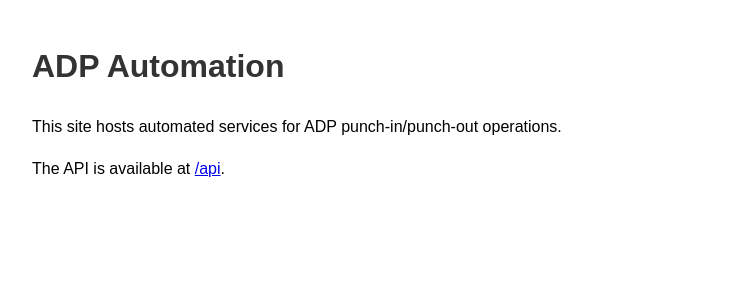
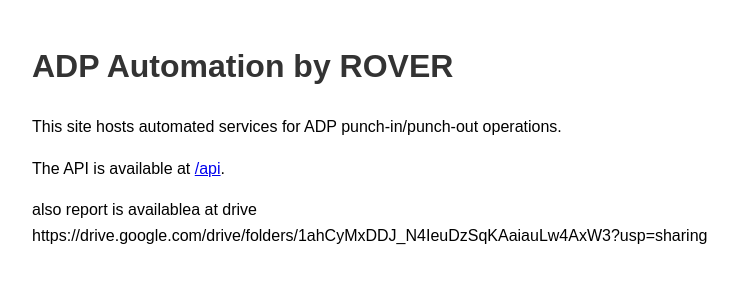
Before and after one commit to varun-devops/automatic, a website: page index.html in a window 1280 px wide. Shown: the whole page, without its empty margins (208-946 px from the left). Drawn offline with Linux system fonts and the light colour scheme.

Commit message:
Fix missing.

```diff
--- a/index.html
+++ b/index.html
@@ -18,8 +18,12 @@
     </style>
 </head>
 <body>
-    <h1>ADP Automation</h1>
+    <h1>ADP Automation by ROVER</h1>
     <p>This site hosts automated services for ADP punch-in/punch-out operations.</p>
     <p>The API is available at <a href="/api">/api</a>.</p>
+
+    <p>also report is availablea at drive
+        https://drive.google.com/drive/folders/1ahCyMxDDJ_N4IeuDzSqKAaiauLw4AxW3?usp=sharing
+    </p>
 </body>
 </html>
```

————————

◆ WHAT TO WORK ON
Could you reproduce every entry exactly, leaving out the pictures?

◆ REPLY TO THE EXERCISE
Before and after one commit to varun-devops/automatic, a website: page index.html in a window 1280 px wide. Shown: the whole page, without its empty margins (208-946 px from the left). Drawn offline with Linux system fonts and the light colour scheme.

Commit message:
Fix missing.

```diff
--- a/index.html
+++ b/index.html
@@ -18,8 +18,12 @@
     </style>
 </head>
 <body>
-    <h1>ADP Automation</h1>
+    <h1>ADP Automation by ROVER</h1>
     <p>This site hosts automated services for ADP punch-in/punch-out operations.</p>
     <p>The API is available at <a href="/api">/api</a>.</p>
+
+    <p>also report is availablea at drive
+        https://drive.google.com/drive/folders/1ahCyMxDDJ_N4IeuDzSqKAaiauLw4AxW3?usp=sharing
+    </p>
 </body>
 </html>
```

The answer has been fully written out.